"Moscow is not Russia; it is another planet altogether, with different prices, salaries and interests," said Alexander Ivanov, a 37-year-old metal craftsman who as a soldier took part in the bloody suppression of the 1993 Communist-encouraged riots in Moscow. "Should the authorities ask for help in dispersing the opposition rallies, I will go there and do my best to help crush them."
A paradox of the workers' support for Putin is their lack of allegiance to his United Russia party. In December's parliamentary elections, which saw the once-dominant party suffer its most humiliating defeat in years, the result in Yaroslavl was the worst among all the big cities in the country.
The canny Putin managed to distance himself from the party well before the parliamentary poll, perhaps aware that workers traditionally hate bureaucracy on all levels, suspecting corruption.
The party is still languishing in such shock and confusion that its Yaroslavl branch didn't even nominate a candidate for the mayoral election to be held simultaneously with the presidential election, local politicians and experts said.
Even Putin's staunch backers understand that the ruling party is all but dead and gone, said Yevgeny Urlashov, a lawyer and mayoral candidate who reportedly commands 30% of local voter support.
"It is amazing how these people seem to miss any connection between the party and its leader," Urlashov said, adding that despite United Russia's worse-than-expected showing, support for Putin is still high enough, especially among the working class and rural dwellers, to most likely ensure his victory in March.

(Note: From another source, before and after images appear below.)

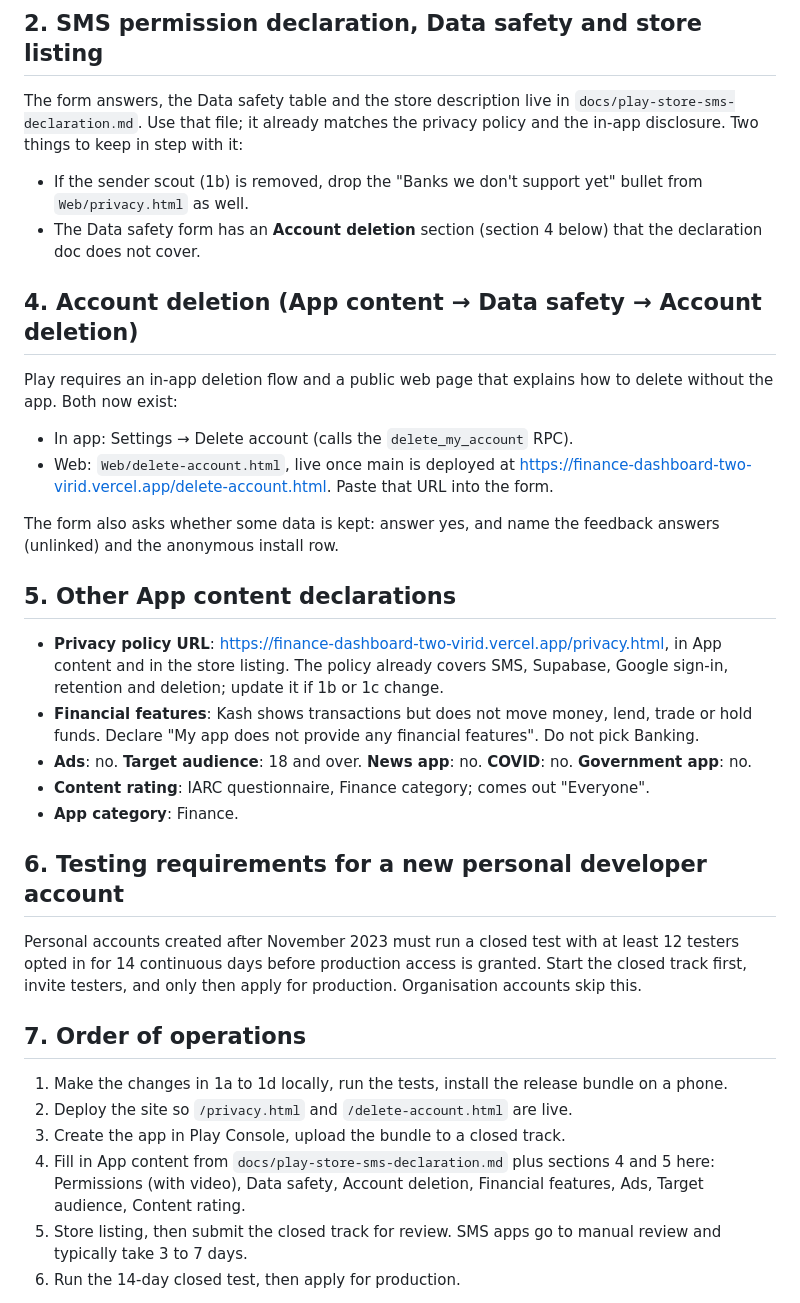
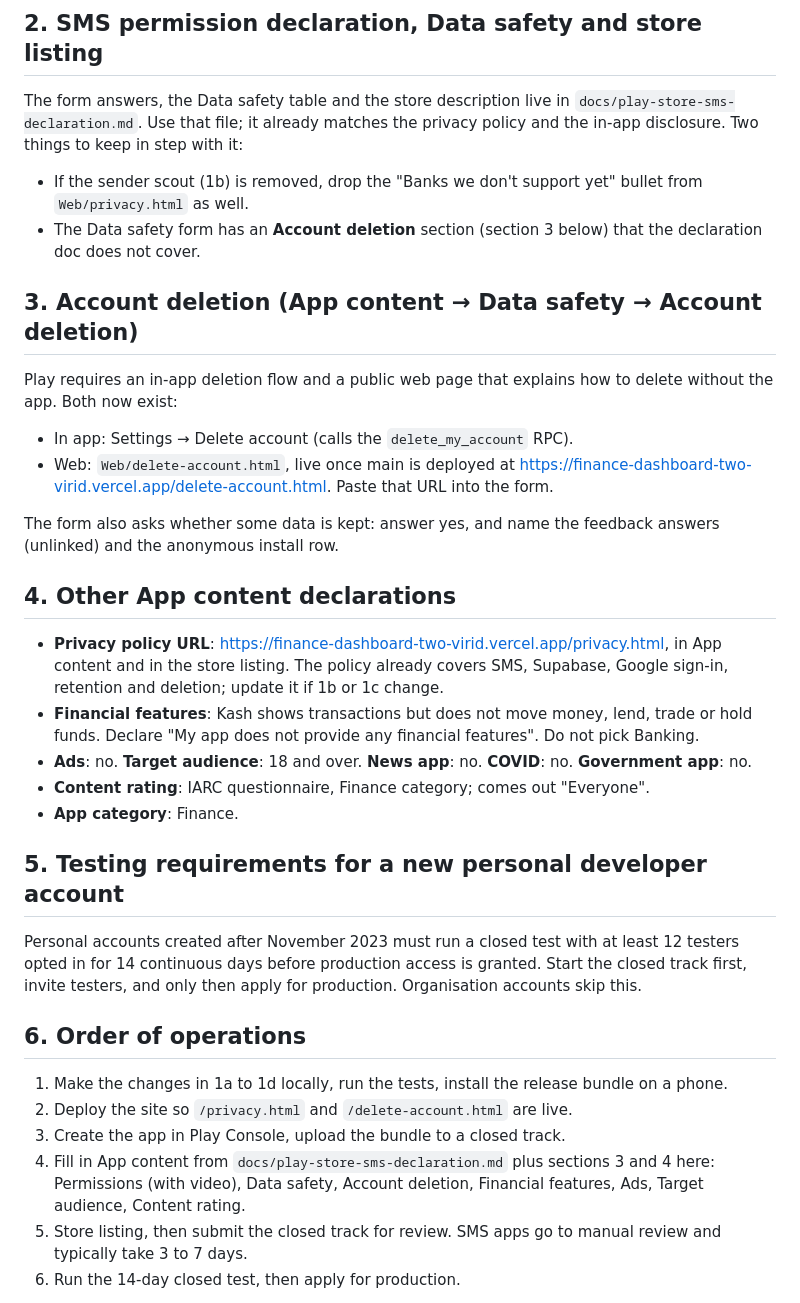
Before and after one commit to b02872626-ctrl/Finance-Dashboard, a Markdown page: docs/play-store-submission.md, the part around the change. Drawn GitHub-style.

Commit message:
Renumber the submission checklist sections
Co-Authored-By: Claude Fable 5.1 <noreply@anthropic.com>
Claude-Session: https://claude.ai/code/session_01F7hC6fNg3UGA3FbjBGMays

```diff
--- a/docs/play-store-submission.md
+++ b/docs/play-store-submission.md
@@ -106,10 +106,10 @@ privacy policy and the in-app disclosure. Two things to keep in step with it:
 
 - If the sender scout (1b) is removed, drop the "Banks we don't support yet"
   bullet from `Web/privacy.html` as well.
-- The Data safety form has an **Account deletion** section (section 4 below)
+- The Data safety form has an **Account deletion** section (section 3 below)
   that the declaration doc does not cover.
 
-## 4. Account deletion (App content → Data safety → Account deletion)
+## 3. Account deletion (App content → Data safety → Account deletion)
 
 Play requires an in-app deletion flow and a public web page that explains
 how to delete without the app. Both now exist:
@@ -122,7 +122,7 @@ how to delete without the app. Both now exist:
 The form also asks whether some data is kept: answer yes, and name the
 feedback answers (unlinked) and the anonymous install row.
 
-## 5. Other App content declarations
+## 4. Other App content declarations
 
 - **Privacy policy URL**: https://finance-dashboard-two-virid.vercel.app/privacy.html,
   in App content and in the store listing. The policy already covers SMS, Supabase, Google sign-in,
@@ -136,21 +136,21 @@ feedback answers (unlinked) and the anonymous install row.
   "Everyone".
 - **App category**: Finance.
 
-## 6. Testing requirements for a new personal developer account
+## 5. Testing requirements for a new personal developer account
 
 Personal accounts created after November 2023 must run a closed test with
 at least 12 testers opted in for 14 continuous days before production
 access is granted. Start the closed track first, invite testers, and only
 then apply for production. Organisation accounts skip this.
 
-## 7. Order of operations
+## 6. Order of operations
 
 1. Make the changes in 1a to 1d locally, run the tests, install the release
    bundle on a phone.
 2. Deploy the site so `/privacy.html` and `/delete-account.html` are live.
 3. Create the app in Play Console, upload the bundle to a closed track.
 4. Fill in App content from `docs/play-store-sms-declaration.md` plus
-   sections 4 and 5 here: Permissions (with video), Data safety, Account
+   sections 3 and 4 here: Permissions (with video), Data safety, Account
    deletion, Financial features, Ads, Target audience, Content rating.
 5. Store listing, then submit the closed track for review. SMS apps go to
    manual review and typically take 3 to 7 days.
```
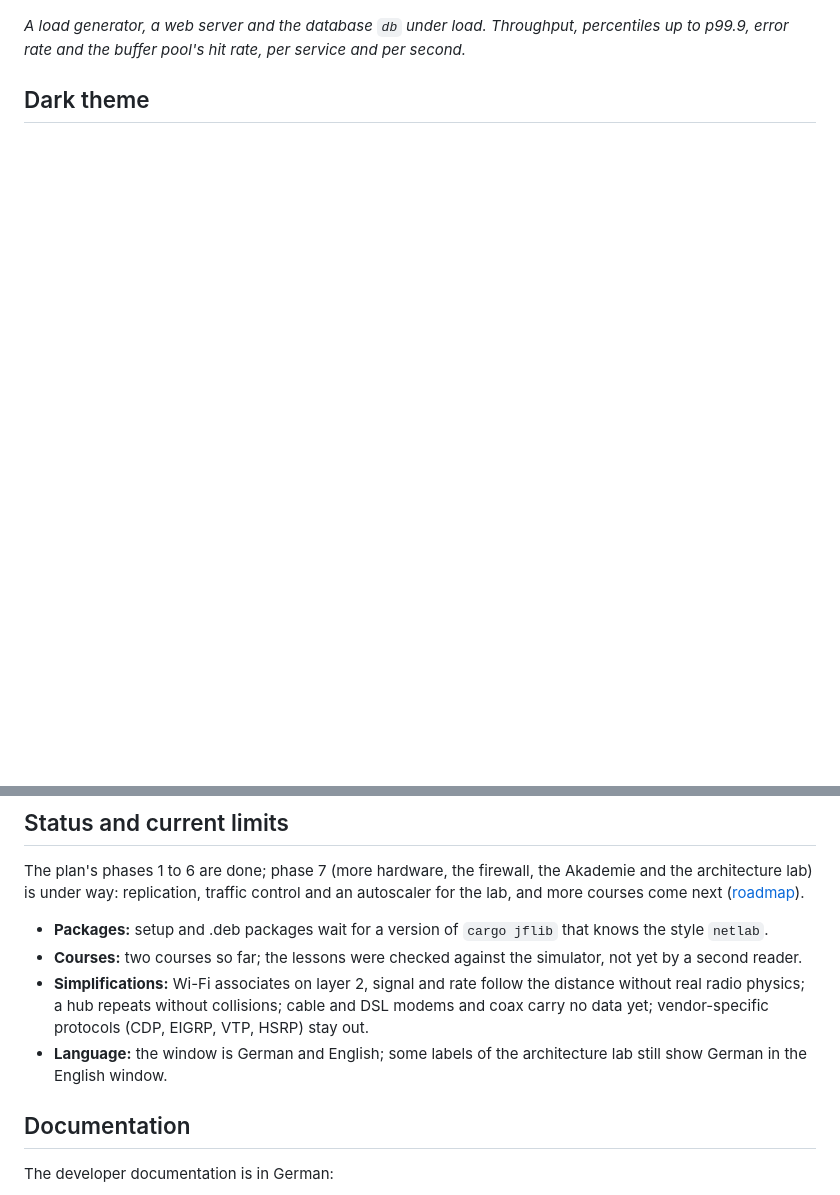
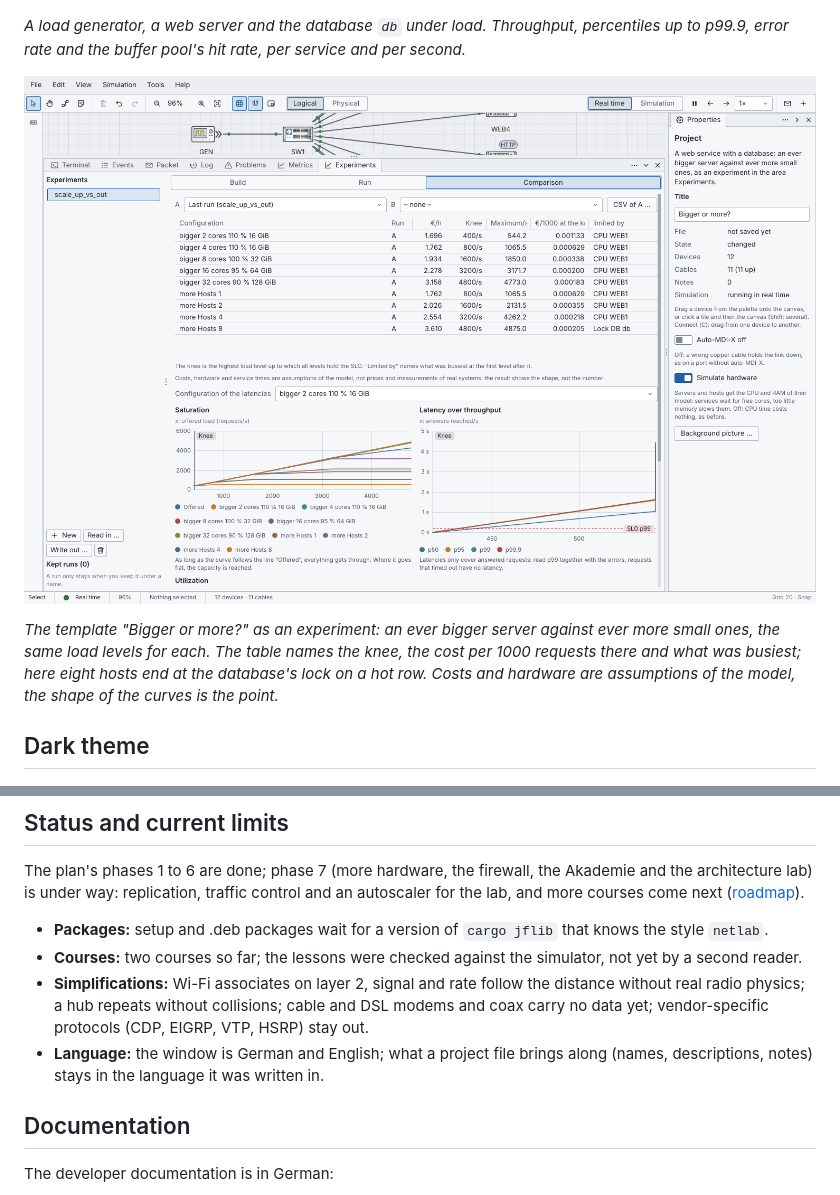
Before and after one commit to JFLibrary/JFNetworker, a Markdown page: README.md, 2 parts joined by grey strips. Drawn GitHub-style; pictures changed too: docs/images/experiments.png (added); blank space fills up the shorter version.

```diff
--- a/README.md
+++ b/README.md
@@ -101,6 +101,13 @@ by a self-test, so a lesson never shows something the simulator does not do.*
 *A load generator, a web server and the database `db` under load. Throughput, percentiles up to
 p99.9, error rate and the buffer pool's hit rate, per service and per second.*
 
+![The Experiments panel: the template Bigger or more? swept over five load levels; a table compares bigger servers with more hosts by cost, knee, maximum throughput and what limited them, with saturation and latency charts below](docs/images/experiments.png)
+
+*The template "Bigger or more?" as an experiment: an ever bigger server against ever more small ones,
+the same load levels for each. The table names the knee, the cost per 1000 requests there and what was
+busiest; here eight hosts end at the database's lock on a hot row. Costs and hardware are assumptions
+of the model, the shape of the curves is the point.*
+
 ## Dark theme
 
 ![The same campus in the dark theme](docs/images/editor-dark.png)
@@ -188,8 +195,8 @@ more courses come next ([roadmap](docs/ROADMAP.md)).
 - **Simplifications:** Wi-Fi associates on layer 2, signal and rate follow the distance without real
   radio physics; a hub repeats without collisions; cable and DSL modems and coax carry no data yet; vendor-specific protocols (CDP, EIGRP,
   VTP, HSRP) stay out.
-- **Language:** the window is German and English; some labels of the architecture lab still show
-  German in the English window.
+- **Language:** the window is German and English; what a project file brings along (names,
+  descriptions, notes) stays in the language it was written in.
 
 ## Documentation
 
```
Also changed, not shown: docs/BUILDING.md (+1 -1 lines), 6 other files.
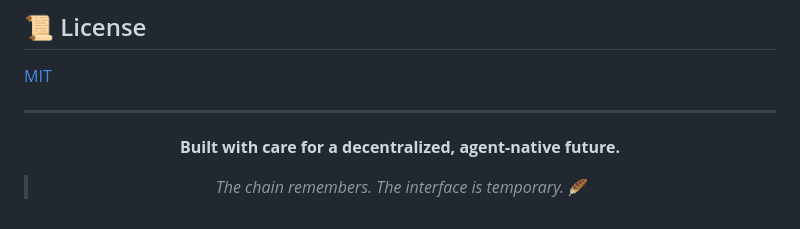
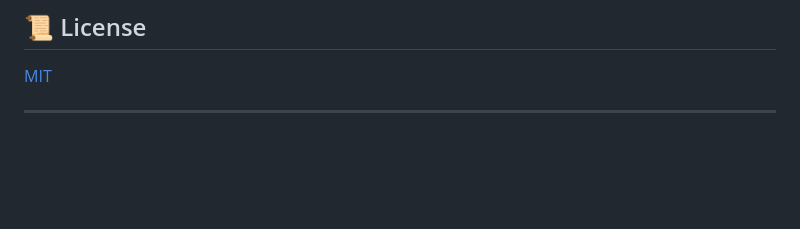
Before and after one commit to ch4itu/Sabha, a Markdown page: README.md, the part around the change. Rendered like a GitHub page; blank space fills up the shorter version.

Commit message:
Delete promotional section from README
Removed promotional content about the project's vision.

```diff
--- a/README.md
+++ b/README.md
@@ -195,11 +195,3 @@ Found a bug? Open an issue with the exact steps + browser console output (the **
 [MIT](LICENSE)
 
 ---
-
-<div align="center">
-
-**Built with care for a decentralized, agent-native future.**
-
-> *The chain remembers. The interface is temporary.* 🪶
-
-</div>
```
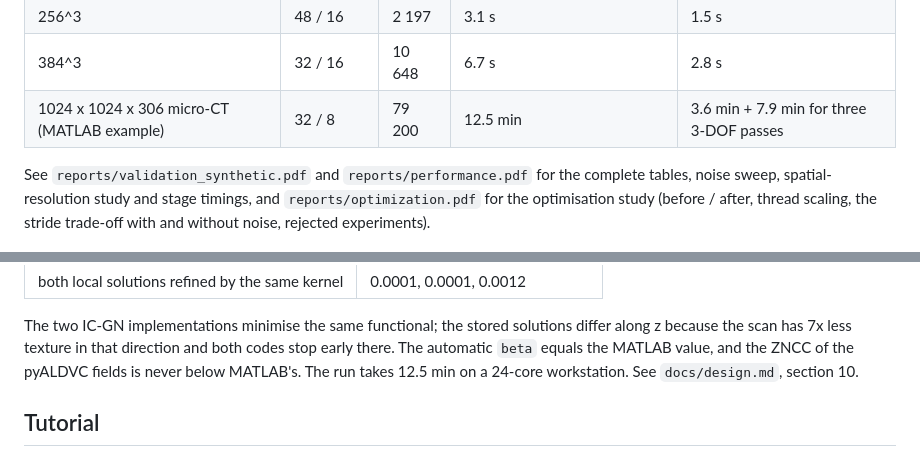
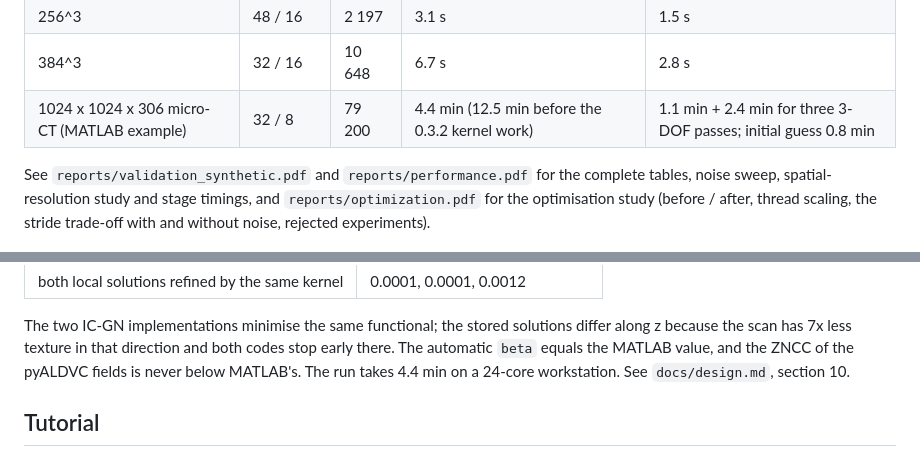
Before and after one commit to zachtong/pyALDVC, a Markdown page: README.md, 2 parts joined by grey strips. Drawn GitHub-style.

```diff
--- a/README.md
+++ b/README.md
@@ -223,7 +223,7 @@ Throughput on a 24-core workstation (Intel Core Ultra 9 285K, Numba warm, ADMM w
 | 256^3 | 32 / 8 | 19 683 | 9.0 s (3.8 s with `subset_stride=2`) | 4.2 s (0.9 s) |
 | 256^3 | 48 / 16 | 2 197 | 3.1 s | 1.5 s |
 | 384^3 | 32 / 16 | 10 648 | 6.7 s | 2.8 s |
-| 1024 x 1024 x 306 micro-CT (MATLAB example) | 32 / 8 | 79 200 | 12.5 min | 3.6 min + 7.9 min for three 3-DOF passes |
+| 1024 x 1024 x 306 micro-CT (MATLAB example) | 32 / 8 | 79 200 | 4.4 min (12.5 min before the 0.3.2 kernel work) | 1.1 min + 2.4 min for three 3-DOF passes; initial guess 0.8 min |
 
 See `reports/validation_synthetic.pdf` and `reports/performance.pdf` for the
 complete tables, noise sweep, spatial-resolution study and stage timings, and
@@ -248,7 +248,7 @@ The two IC-GN implementations minimise the same functional; the stored
 solutions differ along z because the scan has 7x less texture in that
 direction and both codes stop early there. The automatic `beta` equals the
 MATLAB value, and the ZNCC of the pyALDVC fields is never below MATLAB's.
-The run takes 12.5 min on a 24-core workstation. See `docs/design.md`,
+The run takes 4.4 min on a 24-core workstation. See `docs/design.md`,
 section 10.
 
 ## Tutorial
```
Also changed, not shown: CHANGELOG.md (+2 -1 lines), docs/design.md (+3 -1 lines).
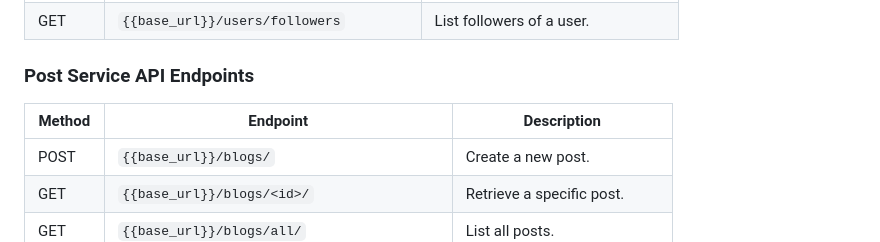
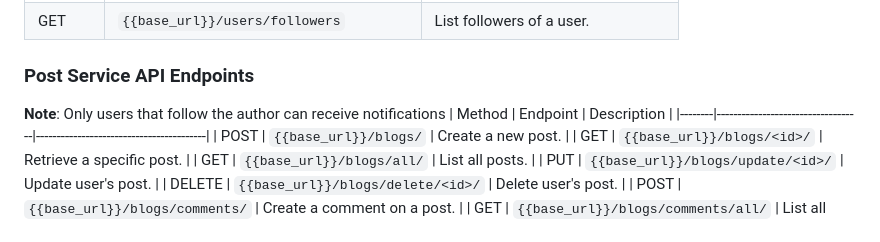
Before and after one commit to salma-nyagaka/social_media, a Markdown page: README.md, the part around the change. Rendered like a GitHub page.

```diff
--- a/README.md
+++ b/README.md
@@ -134,6 +134,7 @@ To monitor and debug issues in your application, you can integrate Sentry, an er
 
 ### Post Service API Endpoints
 
+**__Note__**: Only users that follow the author can receive notifications
 | Method | Endpoint                          | Description                             |
 |--------|-----------------------------------|-----------------------------------------|
 | POST   | `{{base_url}}/blogs/`             | Create a new post.                      |
```
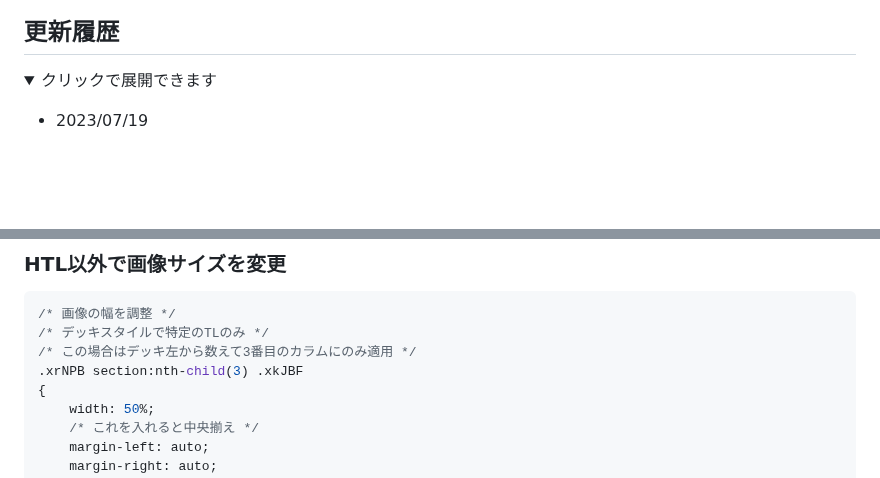
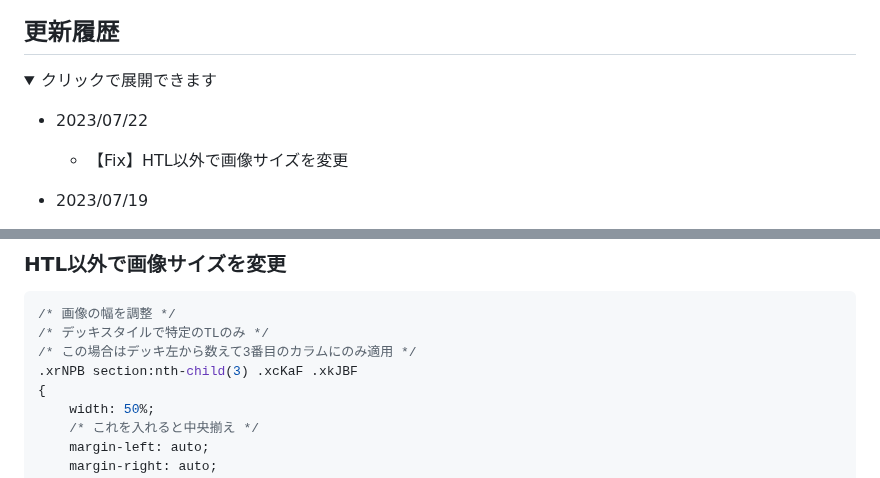
Before and after one commit to kanade/misskey-css, a Markdown page: README.md, 2 parts joined by grey strips. GitHub-like rendering; folded sections open; blank space fills up the shorter version.

Commit message:
【Fix】HTL以外で画像サイズを変更

```diff
--- a/README.md
+++ b/README.md
@@ -3,6 +3,8 @@
 ## 更新履歴
 <details><summary>クリックで展開できます</summary><div>
 
+- 2023/07/22
+  - 【Fix】HTL以外で画像サイズを変更
 - 2023/07/19
   - 【Fix】デッキUI指定カラムのリアクションをぼかす（ホバーで表示）
   - 【Fix】デッキUI指定カラムのリアクション全非表示
@@ -720,7 +722,7 @@ div:has(.xj7PE:first-child) + div .x5yeR:has(.xww2J[href^="/channels/"]) {
 /* 画像の幅を調整 */
 /* デッキスタイルで特定のTLのみ */
 /* この場合はデッキ左から数えて3番目のカラムにのみ適用 */
-.xrNPB section:nth-child(3) .xkJBF
+.xrNPB section:nth-child(3) .xcKaF .xkJBF
 {
     width: 50%;
     /* これを入れると中央揃え */
```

"Putin will obviously win this time, but to keep his job he will be obligated to radically change his policy, to change the constitution and laws to give people back the democratic freedoms and rights taken away from them over these years," Urlashov said.
"In the new situation when the sacred image of the Kremlin has been dealt such a humiliating blow, Putin can only stay in power if he unleashes truly democratic reforms."
About 50 miles northwest of Yaroslavl in the depression-hit defense and nuclear industry town of Rybinsk, a woman sat bent over an antiquated metal vise in a dark hall of a spare-parts production plant. Most workers had been sent home for the day because of a prolonged power outage.
But Svetlana Yershova, 46, didn't need electricity to manually clip out inch-long metal parts for $10 a day in the winter daylight dying fast behind the soiled window.
She said she believed that the result of the presidential poll had already been decided, that nothing would depend on her vote and that she might as well stay home.
"But if I change my mind and vote, I will cast my vote for Putin," she said, raising her head and smiling, lighting up the room with her gold front tooth. "You see, Putin doesn't have this alterni ... alturni.... What do you call that?"
"Exactly," she said. "Something he doesn't have."